[Requirement]:
Among the lines below, some may contain the string "about". Say how many do, and give nothing besides the number.

[Input data]:
--------------------

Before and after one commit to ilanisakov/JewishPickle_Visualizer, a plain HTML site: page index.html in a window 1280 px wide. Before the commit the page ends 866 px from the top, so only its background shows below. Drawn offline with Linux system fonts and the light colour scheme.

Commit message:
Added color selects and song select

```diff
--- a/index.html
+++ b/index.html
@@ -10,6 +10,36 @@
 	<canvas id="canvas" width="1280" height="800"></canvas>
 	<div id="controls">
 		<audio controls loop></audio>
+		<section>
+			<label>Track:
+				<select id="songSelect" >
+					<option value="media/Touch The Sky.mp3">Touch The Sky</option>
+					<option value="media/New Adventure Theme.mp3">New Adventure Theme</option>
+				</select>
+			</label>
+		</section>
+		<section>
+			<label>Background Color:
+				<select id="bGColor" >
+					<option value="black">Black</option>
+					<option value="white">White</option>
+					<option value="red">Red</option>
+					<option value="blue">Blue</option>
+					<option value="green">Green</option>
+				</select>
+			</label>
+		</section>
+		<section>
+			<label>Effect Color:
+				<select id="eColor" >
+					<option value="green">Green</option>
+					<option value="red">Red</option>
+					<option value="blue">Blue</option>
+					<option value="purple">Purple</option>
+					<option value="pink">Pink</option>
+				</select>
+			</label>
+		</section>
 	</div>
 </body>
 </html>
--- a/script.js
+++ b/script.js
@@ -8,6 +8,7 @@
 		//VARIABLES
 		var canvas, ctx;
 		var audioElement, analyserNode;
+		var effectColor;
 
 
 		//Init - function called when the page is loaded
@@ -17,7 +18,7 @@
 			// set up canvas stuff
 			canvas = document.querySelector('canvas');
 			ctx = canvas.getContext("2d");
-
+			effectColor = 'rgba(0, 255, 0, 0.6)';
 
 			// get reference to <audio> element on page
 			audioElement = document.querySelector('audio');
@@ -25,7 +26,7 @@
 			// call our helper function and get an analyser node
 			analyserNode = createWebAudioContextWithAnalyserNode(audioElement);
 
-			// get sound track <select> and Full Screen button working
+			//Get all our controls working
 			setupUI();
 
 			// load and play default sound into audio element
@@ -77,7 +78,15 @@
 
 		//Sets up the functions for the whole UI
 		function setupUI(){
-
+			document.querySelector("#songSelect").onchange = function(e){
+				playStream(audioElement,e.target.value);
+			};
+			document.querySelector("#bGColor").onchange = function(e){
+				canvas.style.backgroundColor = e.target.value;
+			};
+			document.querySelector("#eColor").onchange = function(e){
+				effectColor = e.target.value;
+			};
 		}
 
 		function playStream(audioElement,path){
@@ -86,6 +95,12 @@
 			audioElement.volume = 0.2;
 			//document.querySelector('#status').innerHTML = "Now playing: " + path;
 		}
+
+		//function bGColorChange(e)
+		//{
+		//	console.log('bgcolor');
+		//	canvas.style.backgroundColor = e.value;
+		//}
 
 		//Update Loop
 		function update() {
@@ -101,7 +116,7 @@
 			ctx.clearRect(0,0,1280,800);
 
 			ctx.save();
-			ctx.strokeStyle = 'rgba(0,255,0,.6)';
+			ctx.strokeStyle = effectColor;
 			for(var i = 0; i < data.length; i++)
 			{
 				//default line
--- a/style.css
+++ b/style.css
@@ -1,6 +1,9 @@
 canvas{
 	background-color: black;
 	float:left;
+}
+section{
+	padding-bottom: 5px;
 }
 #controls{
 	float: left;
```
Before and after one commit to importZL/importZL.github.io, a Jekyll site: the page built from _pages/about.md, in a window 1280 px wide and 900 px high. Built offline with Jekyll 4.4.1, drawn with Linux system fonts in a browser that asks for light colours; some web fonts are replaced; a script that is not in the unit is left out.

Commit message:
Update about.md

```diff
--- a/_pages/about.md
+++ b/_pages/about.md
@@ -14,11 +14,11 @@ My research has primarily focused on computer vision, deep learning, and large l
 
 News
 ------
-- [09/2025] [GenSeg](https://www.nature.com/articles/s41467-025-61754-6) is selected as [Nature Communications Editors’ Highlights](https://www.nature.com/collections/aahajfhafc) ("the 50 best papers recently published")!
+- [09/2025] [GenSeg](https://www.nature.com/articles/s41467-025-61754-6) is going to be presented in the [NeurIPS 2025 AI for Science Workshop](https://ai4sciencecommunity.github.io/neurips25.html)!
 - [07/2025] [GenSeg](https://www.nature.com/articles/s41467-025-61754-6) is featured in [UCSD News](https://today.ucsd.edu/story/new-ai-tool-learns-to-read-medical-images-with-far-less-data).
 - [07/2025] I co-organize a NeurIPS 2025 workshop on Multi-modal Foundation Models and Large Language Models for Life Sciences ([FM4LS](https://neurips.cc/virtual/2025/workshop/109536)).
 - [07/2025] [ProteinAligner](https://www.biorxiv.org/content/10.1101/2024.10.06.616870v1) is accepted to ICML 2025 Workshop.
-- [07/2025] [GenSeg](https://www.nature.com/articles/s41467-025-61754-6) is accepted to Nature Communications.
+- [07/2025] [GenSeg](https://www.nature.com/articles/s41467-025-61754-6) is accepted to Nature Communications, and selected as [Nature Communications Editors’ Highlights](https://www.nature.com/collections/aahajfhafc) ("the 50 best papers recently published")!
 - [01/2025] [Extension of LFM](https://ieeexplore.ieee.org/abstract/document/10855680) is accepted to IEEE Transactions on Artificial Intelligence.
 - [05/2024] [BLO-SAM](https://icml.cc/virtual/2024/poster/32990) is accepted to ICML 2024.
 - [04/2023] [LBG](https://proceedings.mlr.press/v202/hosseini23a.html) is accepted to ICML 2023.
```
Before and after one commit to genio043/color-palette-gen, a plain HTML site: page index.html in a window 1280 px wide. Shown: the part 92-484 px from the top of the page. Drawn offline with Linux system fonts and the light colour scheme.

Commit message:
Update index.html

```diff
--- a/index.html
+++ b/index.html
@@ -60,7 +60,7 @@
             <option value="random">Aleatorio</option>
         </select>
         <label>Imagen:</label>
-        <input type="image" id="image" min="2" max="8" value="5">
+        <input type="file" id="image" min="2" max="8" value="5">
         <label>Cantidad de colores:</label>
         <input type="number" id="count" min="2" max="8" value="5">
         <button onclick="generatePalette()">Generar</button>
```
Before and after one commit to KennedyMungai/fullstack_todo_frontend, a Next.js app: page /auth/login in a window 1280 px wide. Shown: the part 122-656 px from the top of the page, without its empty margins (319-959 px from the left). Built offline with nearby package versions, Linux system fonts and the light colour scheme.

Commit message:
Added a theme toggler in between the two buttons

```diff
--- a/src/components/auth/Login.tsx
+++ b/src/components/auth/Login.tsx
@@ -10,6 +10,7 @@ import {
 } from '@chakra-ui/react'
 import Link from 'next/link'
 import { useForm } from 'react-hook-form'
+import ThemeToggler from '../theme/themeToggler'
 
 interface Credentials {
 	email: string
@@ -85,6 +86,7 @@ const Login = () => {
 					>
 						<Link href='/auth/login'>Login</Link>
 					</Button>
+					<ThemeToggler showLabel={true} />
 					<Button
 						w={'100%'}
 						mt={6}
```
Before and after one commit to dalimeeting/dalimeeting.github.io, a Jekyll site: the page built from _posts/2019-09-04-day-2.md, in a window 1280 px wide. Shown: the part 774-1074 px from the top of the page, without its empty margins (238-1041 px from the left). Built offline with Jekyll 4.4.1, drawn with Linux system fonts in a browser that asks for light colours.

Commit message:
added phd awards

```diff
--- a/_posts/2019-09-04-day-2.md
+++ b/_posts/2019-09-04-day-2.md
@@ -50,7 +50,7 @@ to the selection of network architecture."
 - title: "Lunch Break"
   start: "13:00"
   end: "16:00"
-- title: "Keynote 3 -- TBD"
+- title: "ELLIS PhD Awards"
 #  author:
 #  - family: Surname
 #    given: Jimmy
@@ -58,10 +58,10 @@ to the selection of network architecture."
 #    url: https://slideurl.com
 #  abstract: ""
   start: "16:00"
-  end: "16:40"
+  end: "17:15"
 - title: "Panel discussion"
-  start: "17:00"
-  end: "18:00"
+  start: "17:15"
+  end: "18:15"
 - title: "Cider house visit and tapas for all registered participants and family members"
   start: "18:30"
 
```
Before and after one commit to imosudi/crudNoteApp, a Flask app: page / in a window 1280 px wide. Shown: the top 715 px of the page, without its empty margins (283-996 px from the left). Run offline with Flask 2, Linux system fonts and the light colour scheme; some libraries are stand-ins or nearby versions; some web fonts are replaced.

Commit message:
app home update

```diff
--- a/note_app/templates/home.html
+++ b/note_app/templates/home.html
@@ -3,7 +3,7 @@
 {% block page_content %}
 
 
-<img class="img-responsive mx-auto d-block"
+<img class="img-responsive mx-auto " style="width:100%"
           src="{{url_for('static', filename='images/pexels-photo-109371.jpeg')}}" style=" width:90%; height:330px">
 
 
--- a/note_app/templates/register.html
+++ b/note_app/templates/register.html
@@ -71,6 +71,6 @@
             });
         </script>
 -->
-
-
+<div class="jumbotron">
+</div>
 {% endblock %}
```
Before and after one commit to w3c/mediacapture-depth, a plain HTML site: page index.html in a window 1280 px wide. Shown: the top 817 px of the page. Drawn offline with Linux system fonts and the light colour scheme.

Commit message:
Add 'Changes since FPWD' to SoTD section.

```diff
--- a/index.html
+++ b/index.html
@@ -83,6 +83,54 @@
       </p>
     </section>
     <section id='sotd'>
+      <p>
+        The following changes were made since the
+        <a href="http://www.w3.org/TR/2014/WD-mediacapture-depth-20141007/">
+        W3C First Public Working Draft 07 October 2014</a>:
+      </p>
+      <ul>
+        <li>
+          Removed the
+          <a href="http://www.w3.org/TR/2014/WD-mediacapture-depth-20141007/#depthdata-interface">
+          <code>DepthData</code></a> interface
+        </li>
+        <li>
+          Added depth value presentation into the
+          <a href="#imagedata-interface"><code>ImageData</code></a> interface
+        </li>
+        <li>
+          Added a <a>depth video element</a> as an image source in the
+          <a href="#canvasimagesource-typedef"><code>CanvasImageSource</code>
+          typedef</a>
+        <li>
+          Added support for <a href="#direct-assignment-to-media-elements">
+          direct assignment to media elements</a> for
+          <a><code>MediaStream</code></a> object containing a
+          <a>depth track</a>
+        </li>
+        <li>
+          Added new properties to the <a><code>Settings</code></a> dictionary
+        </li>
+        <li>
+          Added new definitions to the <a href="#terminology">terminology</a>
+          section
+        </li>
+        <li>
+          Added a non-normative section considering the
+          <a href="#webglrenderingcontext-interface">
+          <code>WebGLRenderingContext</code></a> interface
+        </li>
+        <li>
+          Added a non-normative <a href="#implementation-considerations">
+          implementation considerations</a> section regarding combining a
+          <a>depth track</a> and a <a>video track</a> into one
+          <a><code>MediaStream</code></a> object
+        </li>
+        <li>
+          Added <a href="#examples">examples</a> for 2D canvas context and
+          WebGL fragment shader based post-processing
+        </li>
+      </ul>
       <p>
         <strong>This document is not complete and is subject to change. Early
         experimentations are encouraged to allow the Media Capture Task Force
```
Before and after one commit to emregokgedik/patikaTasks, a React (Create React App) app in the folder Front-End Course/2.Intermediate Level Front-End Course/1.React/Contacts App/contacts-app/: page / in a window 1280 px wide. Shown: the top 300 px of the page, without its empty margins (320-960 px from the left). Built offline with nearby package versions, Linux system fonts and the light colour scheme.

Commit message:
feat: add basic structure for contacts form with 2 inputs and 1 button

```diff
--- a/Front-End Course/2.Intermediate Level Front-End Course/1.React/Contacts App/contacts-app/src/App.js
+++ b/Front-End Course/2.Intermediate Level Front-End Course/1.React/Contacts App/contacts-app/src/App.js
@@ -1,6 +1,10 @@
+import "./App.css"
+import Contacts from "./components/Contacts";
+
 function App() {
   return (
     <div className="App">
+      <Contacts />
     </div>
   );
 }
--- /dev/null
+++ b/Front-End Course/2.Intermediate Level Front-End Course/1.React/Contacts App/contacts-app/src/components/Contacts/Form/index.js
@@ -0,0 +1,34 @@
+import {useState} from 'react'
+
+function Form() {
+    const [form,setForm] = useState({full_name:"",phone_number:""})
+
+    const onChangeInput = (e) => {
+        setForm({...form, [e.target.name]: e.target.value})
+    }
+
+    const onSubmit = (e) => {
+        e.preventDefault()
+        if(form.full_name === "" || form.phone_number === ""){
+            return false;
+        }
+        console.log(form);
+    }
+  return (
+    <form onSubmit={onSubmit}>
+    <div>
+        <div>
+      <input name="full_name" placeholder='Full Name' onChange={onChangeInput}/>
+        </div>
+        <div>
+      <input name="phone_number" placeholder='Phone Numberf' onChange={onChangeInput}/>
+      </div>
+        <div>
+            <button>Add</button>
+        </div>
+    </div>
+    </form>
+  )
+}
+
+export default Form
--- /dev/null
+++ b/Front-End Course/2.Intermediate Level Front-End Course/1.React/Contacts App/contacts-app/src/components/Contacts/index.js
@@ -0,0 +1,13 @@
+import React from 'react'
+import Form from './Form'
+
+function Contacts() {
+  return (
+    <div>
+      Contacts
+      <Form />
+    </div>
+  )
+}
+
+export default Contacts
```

--------------------

[Solution for this exercise]:
4